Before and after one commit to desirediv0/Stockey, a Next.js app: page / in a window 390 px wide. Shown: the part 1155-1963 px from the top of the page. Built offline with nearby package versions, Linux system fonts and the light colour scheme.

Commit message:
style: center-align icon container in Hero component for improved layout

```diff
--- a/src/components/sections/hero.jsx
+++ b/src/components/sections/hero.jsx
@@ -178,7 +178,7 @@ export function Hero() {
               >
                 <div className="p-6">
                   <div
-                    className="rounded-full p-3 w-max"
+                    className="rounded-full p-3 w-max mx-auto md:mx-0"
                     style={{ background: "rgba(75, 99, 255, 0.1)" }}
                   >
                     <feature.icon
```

═══

Exercise aim:
Reproduce the data. Keep it exact.

Written response:
Before and after one commit to desirediv0/Stockey, a Next.js app: page / in a window 390 px wide. Shown: the part 1155-1963 px from the top of the page. Built offline with nearby package versions, Linux system fonts and the light colour scheme.

Commit message:
style: center-align icon container in Hero component for improved layout

```diff
--- a/src/components/sections/hero.jsx
+++ b/src/components/sections/hero.jsx
@@ -178,7 +178,7 @@ export function Hero() {
               >
                 <div className="p-6">
                   <div
-                    className="rounded-full p-3 w-max"
+                    className="rounded-full p-3 w-max mx-auto md:mx-0"
                     style={{ background: "rgba(75, 99, 255, 0.1)" }}
                   >
                     <feature.icon
```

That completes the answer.